The ecology of practices takes the form of the continuous emergence of new practices stemming from the already existing ones and continuous disappearance of other practices. This phenomenon seems to have been strongly reinforced since the advent of electronic media’s instantaneous communication. The onset of these numerous practices implies in each case, as noted by Isabelle Stengers, the “production of values, (…) the proposal of new modes of evaluation, of new meanings ».4In the perspectives of the ecology of practices, the issue is not to think anymore that these values, evaluations and meanings should replace the old ones in the name of a truth that one would have finally discovered, but that they “are about the production of new relations that are added to a situation already produced by a multiplicity of relations ».5 The extraordinary multiplicity of practices that emerge and disappear, through the very varied content of the meanings they express, results in a calling into question of normalization processes that led to universally recognized truths imposed on all. To ideas, the source of imposed “undeniable facts”, is opposed the resistance of practices that confront the instability of realities, and their values relative to contexts.

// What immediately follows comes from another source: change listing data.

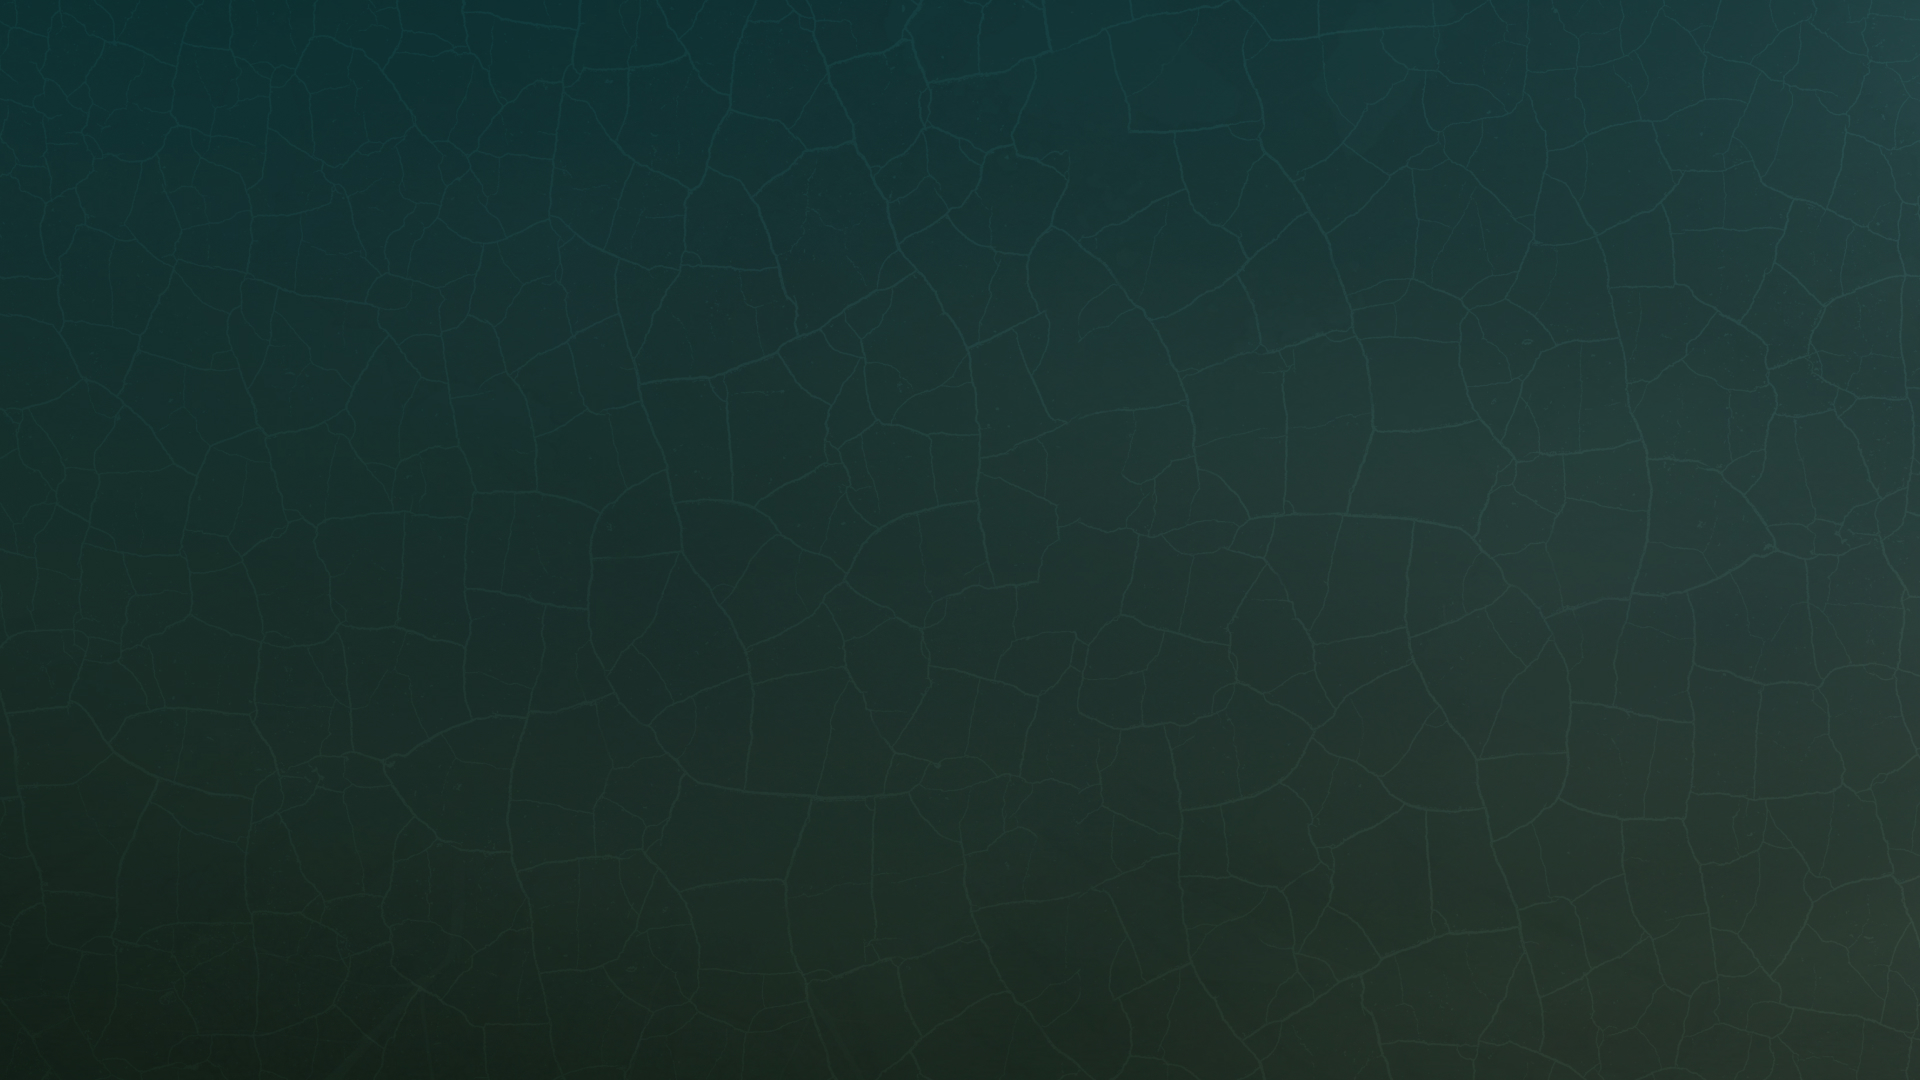
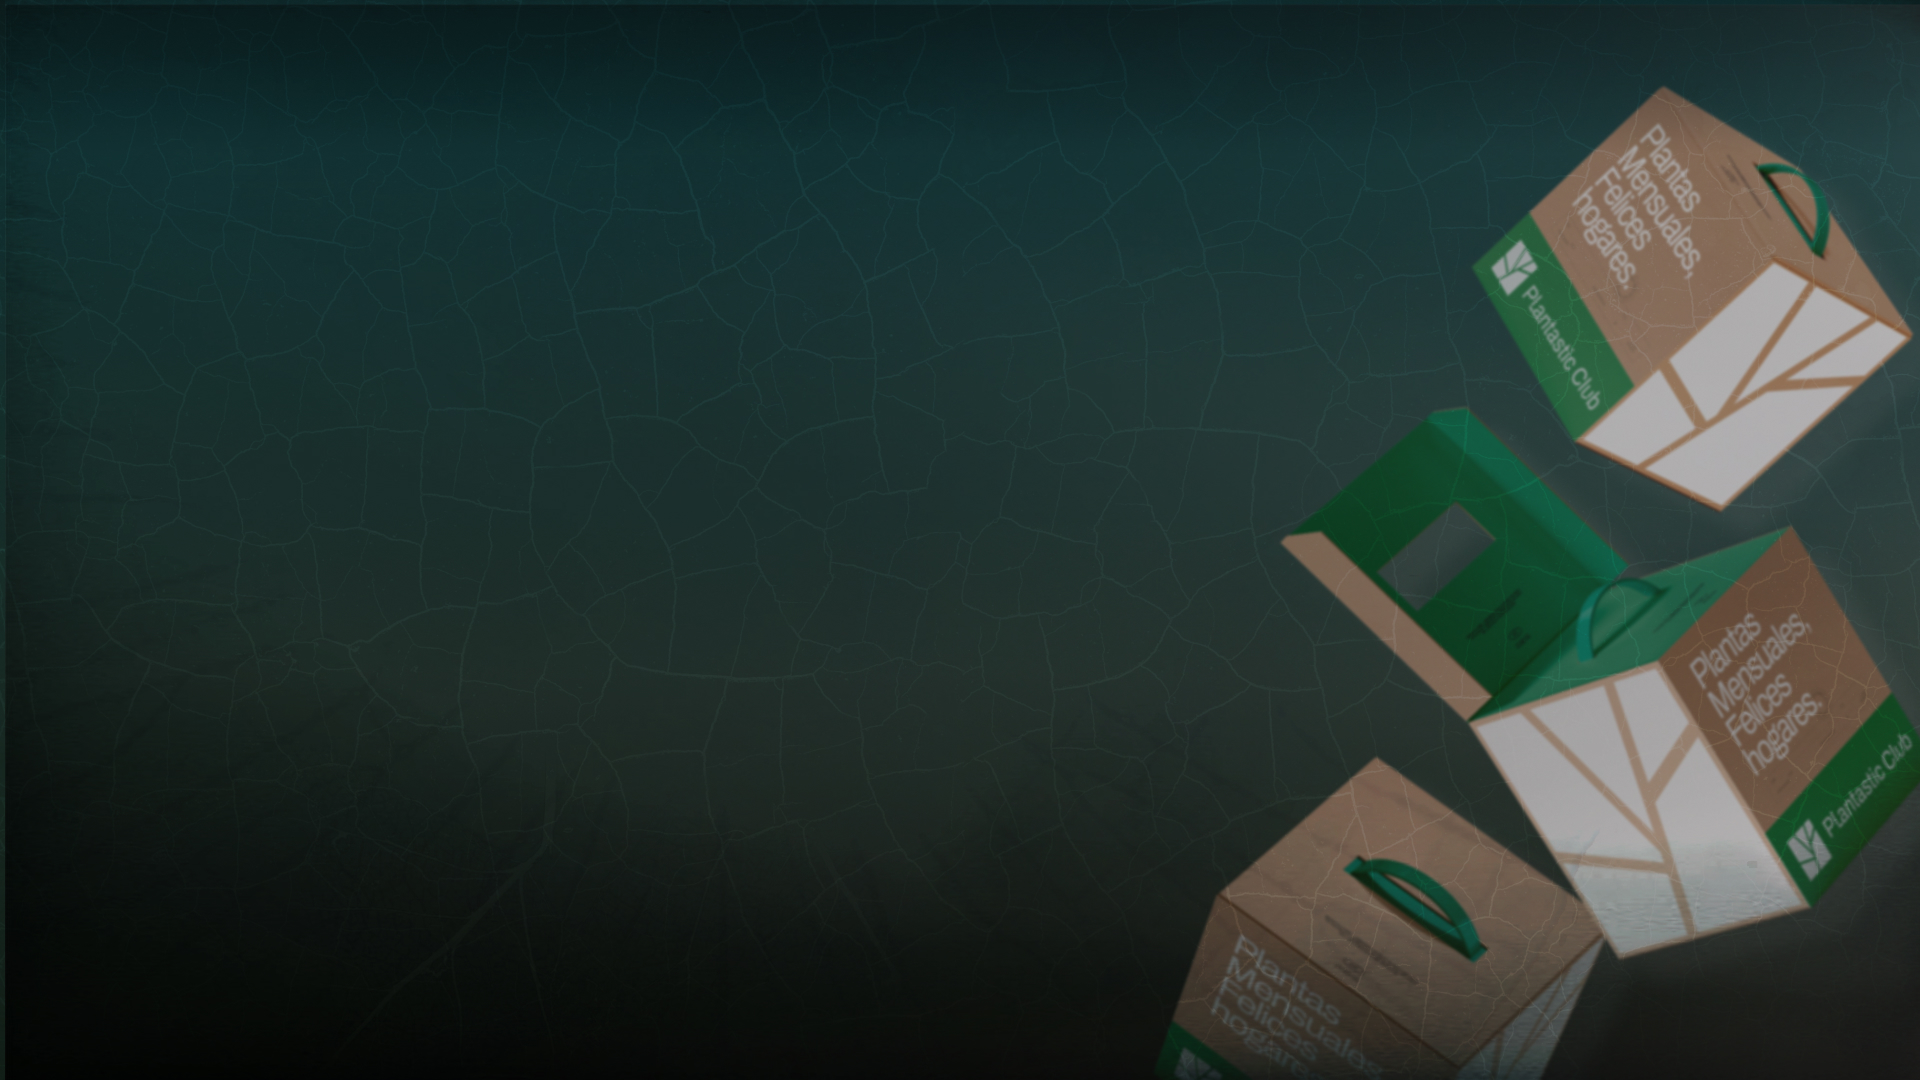
cambios hero

diff --git a/index.html b/index.html
@@ -127,7 +127,7 @@
           </div>
         </div>
         <div class="col-lg-6 hero-img" data-aos="zoom-out" data-aos-delay="200">
-          <img src="assets/img/hero-img-box.png" class="img-fluid" alt="">
+          <img src="assets/img/Planta hero.png" class="img-fluid" alt="">
         </div>
       </div>
     </div>
@@ -347,7 +347,7 @@
 
   <div class="container" data-aos="fade-up">
 
-    <header class="section-header">
+    <header class="section-header" style="color: #ffff">
       <h2>Suscripciones</h2>
       <p>Suscribite y formá parte</p>
       <h6  class="textohorror">
@@ -361,15 +361,15 @@
       <div class="col-lg-4 col-md-6" data-aos="zoom-in" data-aos-delay="100">
         <div class="box">
           <span class="Time">Por 3 meses</span>
-          <h3 style="color: #ffff;">Free Plan</h3>
+          <h3 style="color: #ffff;">Plan Comprometido</h3>
           <div class="price"><sup>$</sup>1999<span> / mes</span></div>
           <img src="assets/img/pricing-free.png" class="img-fluid" alt="">
           <ul>
-            <li>Aida dere</li>
-            <li>Nec feugiat nisl</li>
-            <li>Nulla at volutpat dola</li>
-            <li class="na">Pharetra massa</li>
-            <li class="na">Massa ultricies mi</li>
+            <li>La cápsula incluye:</li>
+            <li>Planta de interior</li>
+            <li>Maceta decorativa</li>
+            <li>Instructivo de cuidado</li>
+            <li>2 herramentas de jardinería</li>
           </ul>
           <a href="#" class="btn-buy">Buy Now</a>
         </div>
@@ -380,16 +380,18 @@
           <!-- MARU Comment: Saque el featured del lado derecho
             <span class="featured">Featured</span>-->
             <span class="Time">Por 6 meses</span>
-          <h3 style="color: #ffff;">Starter Plan</h3>
+          <h3 style="color: #ffff;">Plan Aventurero</h3>
           <div class="price"><sup>$</sup>1299<span> / mes</span></div>
           <img src="assets/img/pricing-starter.png" class="img-fluid" alt="">
           <ul>
-            <li>Aida dere</li>
-            <li>Nec feugiat nisl</li>
-            <li>Nulla at volutpat dola</li>
-            <li>Pharetra massa</li>
-            <li class="na">Massa ultricies mi</li>
+            <li>La cápsula incluye:</li>
+            <li>Planta de interior</li>
+            <li>Maceta decorativa</li>
+            <li>Instructivo de cuidado</li>
+            <li>2 herramentas de jardinería</li>
+            <li class="na">Un regalo sorpresa especial</li>
           </ul>
+          
           <a href="#" class="btn-buy">Buy Now</a>
         </div>
       </div>
@@ -397,15 +399,17 @@
       <div class="col-lg-4 col-md-6" data-aos="zoom-in" data-aos-delay="300">
         <div class="box">
           <span class="Time">Por 12 meses</span>
-          <h3 style="color: #ffff;">Business Plan</h3>
+          <h3 style="color: #ffff;">Plan Visionario</h3>
           <div class="price"><sup>$</sup>1199<span> / mes</span></div>
           <img src="assets/img/pricing-business.png" class="img-fluid" alt="">
           <ul>
-            <li>Aida dere</li>
-            <li>Nec feugiat nisl</li>
-            <li>Nulla at volutpat dola</li>
-            <li>Pharetra massa</li>
-            <li>Massa ultricies mi</li>
+            <li>La cápsula incluye:</li>
+            <li>Planta de interior</li>
+            <li>Maceta decorativa</li>
+            <li>Instructivo de cuidado</li>
+            <li>2 herramentas de jardinería</li>
+            <li>Un regalo sorpresa especial</li>
+            <li class="na">Acceso a exclusivo contenido mensual en nuestro canal de Youtube</li>
           </ul>
           <a href="#" class="btn-buy">Buy Now</a>
         </div>

diff --git a/assets/css/style.css b/assets/css/style.css
@@ -104,6 +104,11 @@ section {
   margin-bottom: 2.1%;
 }
 
+
+.section-pricing{
+  color: #ddd;
+}
+
 @media (max-width: 768px) {
   .section-header p {
     font-size: 28px;
@@ -797,7 +802,7 @@ section {
 }
 
 .features .feture-tabs h3 {
-  color: ##08874A;
+  color: #08874A;
   font-weight: 700;
   font-size: 32px;
   margin-bottom: 10px;
@@ -948,6 +953,7 @@ section {
   margin: auto;
   line-height: 24px;
   text-align: center;
+  font-weight: 300;
   }
 
 .services .service-box .read-more {
@@ -1086,10 +1092,14 @@ section {
 .pricing {
   width: 100%;
  padding-top: 20%;
- padding-bottom: 30%;
+ padding-bottom: 35%;
   background: url(../img/fondo-pricing.png) top center no-repeat;
   background-size: cover;
   } 
+
+.pcolor{
+  color: #ffff;
+}
 
 .pricing .box {
   padding: 40px 20px;
@@ -1103,6 +1113,7 @@ section {
   overflow: hidden;
   transition: 0.3s;
   margin-top: 20%;
+  height: 820px;
 }
 
 .pricing .box:hover {
@@ -1118,7 +1129,7 @@ section {
 
 .pricing .price {
   font-size: 36px;
-  color: #444444;
+  color: #25D471;
   font-weight: 600;
   font-family: "Poppins", sans-serif;
 }
@@ -1137,14 +1148,14 @@ section {
 }
 
 .pricing img {
-  padding: 30px 40px;
+  padding: 20px 40px;
   
 }
 
 .pricing ul {
   padding: 0;
   list-style: none;
-  color: #444444;
+  color: #d4cfcf;
   text-align: center;
   line-height: 26px;
   font-size: 16px;
@@ -1156,8 +1167,8 @@ section {
 }
 
 .pricing ul .na {
-  color: #ccc;
-  text-decoration: line-through;
+  color: #E1FD91;
+  
 }
 
 .pricing .btn-buy {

Consequently, the idea of ecology of practices is not only about the contents of the works or of artistic approaches in relation to sound ecology: that is on the one hand the issues relative to sound pollution in our societies, and on the other hand the enhancement of diversified sound environments. The ecology of practices involves a complex ensemble that gravitates around notions of interaction between human beings, and between human and non-human beings, in particular with inert objects and technologies. In this context artistic practices are confronted, like any other practices, with difficult dilemmas having to do for example with issues such as data hacking, respect of author’s rights, advertising power of the media, cultural industries economy and the funding of alternative practices, free or paid access to information, facilitated access to learning (notably about specialized techniques) and to critical thought, access to employment, in short anything that contributes to influence the environment, its unstable and uncertain future, and the beings living in it.
1. Isabelle Stengers, Cosmopolitics I, Bononno, R (trans.), Minneapolis: University of Minnesota Press (2010).
2. Isabelle Stengers : « Inventer une écologie des pratiques » www.larecherche.fr/savoirs/autre/isabelle-stengers-inventer-ecologie-pratiques-01-04-1997-69210
3. Ibid., p. 59.
4. Cosmopolitics I, op. cit., p. 32.